## PROBLEM STATEMENT
Determine how many lines in the entries below contain the word "maxWidth". The reply is that number alone.
====
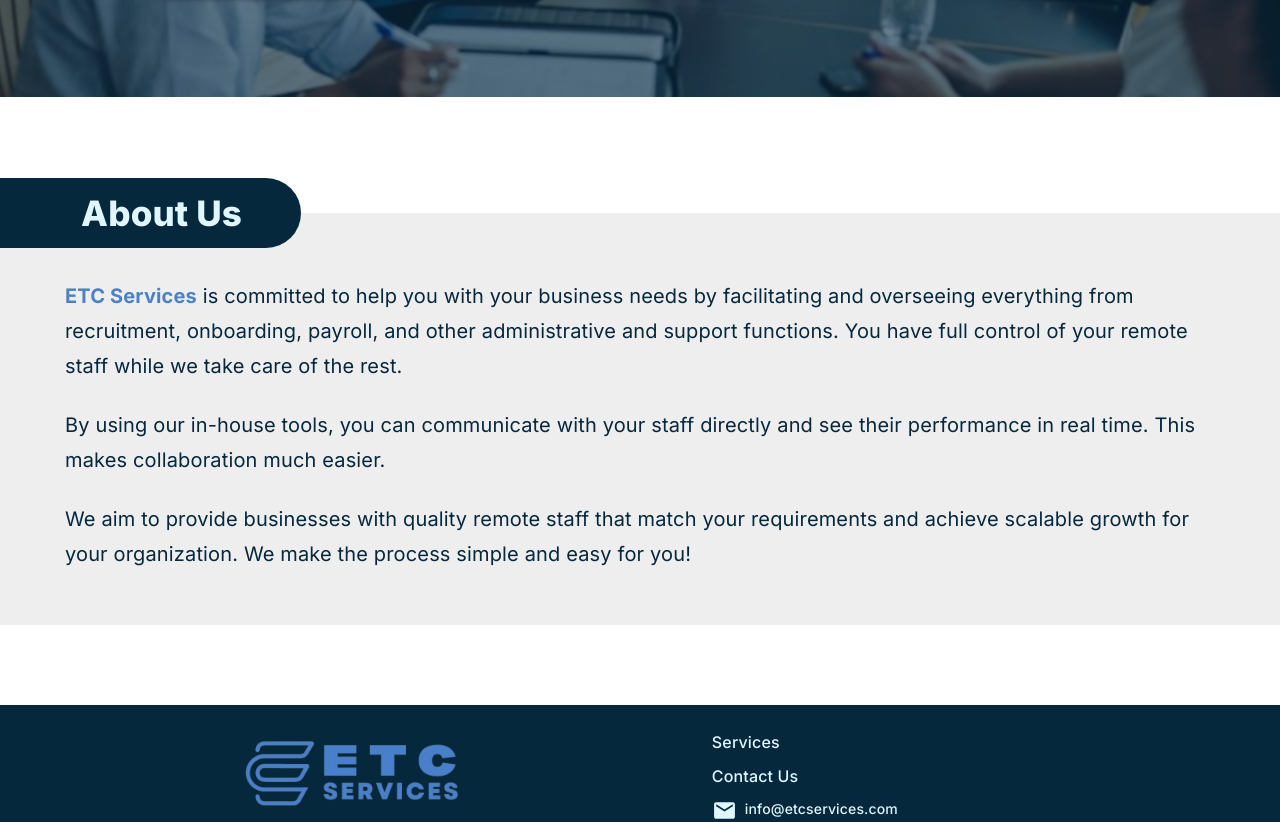
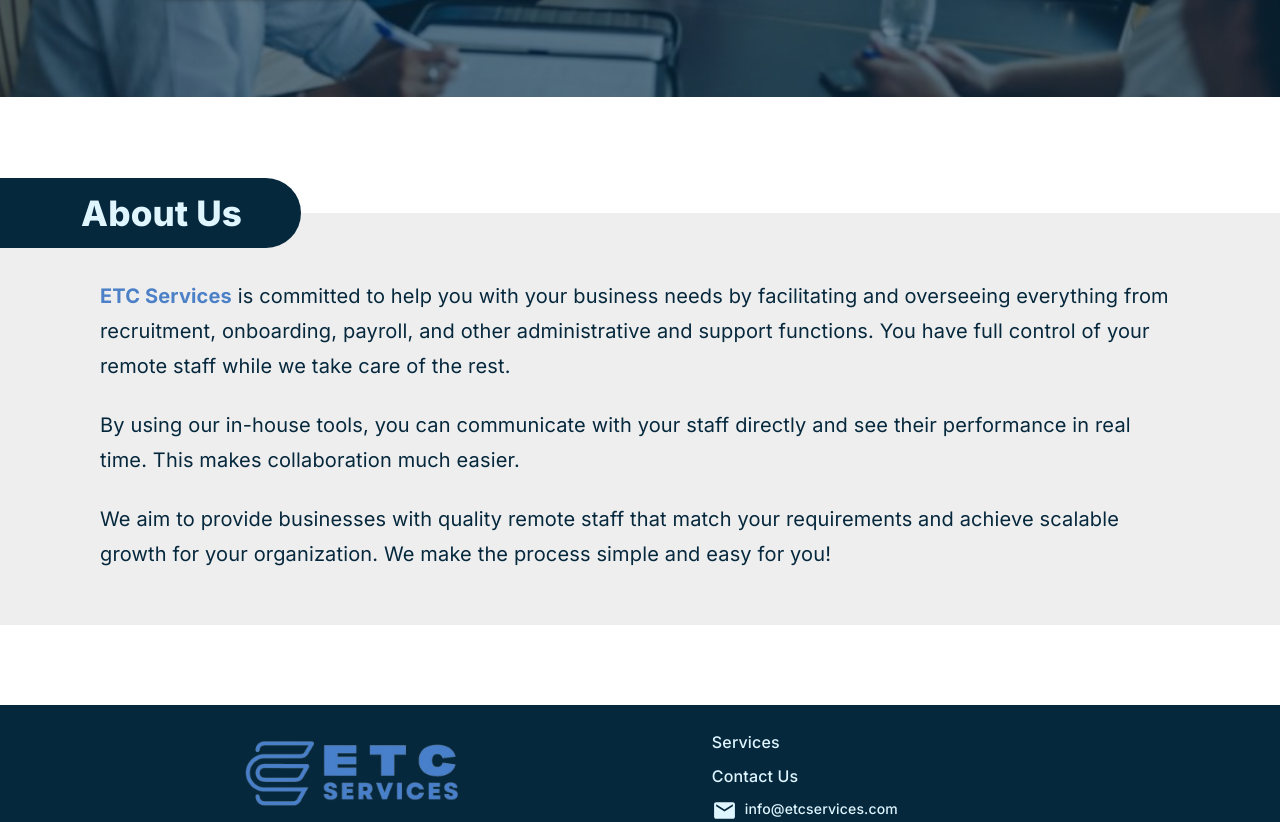
Before and after one commit to ETCservicesgroup/etc-main-website, a React (Create React App) app: page / in a window 1280 px wide. Shown: the part 657-1479 px from the top of the page. Built offline with nearby package versions, Linux system fonts and the light colour scheme.

Commit message:
Updated responsiveness of Home component.

```diff
--- a/src/components/Home.tsx
+++ b/src/components/Home.tsx
@@ -156,6 +156,9 @@ function Home(props: IHomeProps) {
       paddingBottom: '13px',
       background: '#EEEEEE',
       marginBottom: '35px',
+      display: 'flex',
+      flexDirection: 'column',
+      alignItems: 'center',
       [theme.breakpoints.up('md')]: {
         paddingRight: '33px',
         paddingLeft: '33px',
@@ -196,6 +199,15 @@ function Home(props: IHomeProps) {
         marginBottom: '116px',
       },
     },
+    aboutUsContentContainer: {
+      maxWidth: '390px',
+      [theme.breakpoints.up('md')]: {
+        maxWidth: '768px',
+      },
+      [theme.breakpoints.up('lg')]: {
+        maxWidth: '1080px',
+      },
+    }
   }
 
   return (
@@ -227,9 +239,11 @@ function Home(props: IHomeProps) {
       </Box>
 
       <Box sx={styles.aboutUsContainer}>
-        <Typography component='p' sx={styles.aboutUsContent}><Typography component='span' sx={styles.companyText}>ETC Services</Typography> is committed to help you with your business needs by facilitating and overseeing everything from recruitment, onboarding, payroll, and other administrative and support functions. You have full control of your remote staff while we take care of the rest.</Typography><br/>
-        <Typography component='p' sx={styles.aboutUsContent}>By using our in-house tools, you can communicate with your staff directly and see their performance in real time. This makes collaboration much easier.</Typography><br/>
-        <Typography component='p' sx={styles.aboutUsContent}>We aim to provide businesses with quality remote staff that match your requirements and achieve scalable growth for your organization. We make the process simple and easy for you!</Typography><br/>
+        <Box sx={styles.aboutUsContentContainer}>
+          <Typography component='p' sx={styles.aboutUsContent}><Typography component='span' sx={styles.companyText}>ETC Services</Typography> is committed to help you with your business needs by facilitating and overseeing everything from recruitment, onboarding, payroll, and other administrative and support functions. You have full control of your remote staff while we take care of the rest.</Typography><br/>
+          <Typography component='p' sx={styles.aboutUsContent}>By using our in-house tools, you can communicate with your staff directly and see their performance in real time. This makes collaboration much easier.</Typography><br/>
+          <Typography component='p' sx={styles.aboutUsContent}>We aim to provide businesses with quality remote staff that match your requirements and achieve scalable growth for your organization. We make the process simple and easy for you!</Typography><br/>
+        </Box>
       </Box>
     </>
   );
```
====
## EXERCISE RESPONSE
3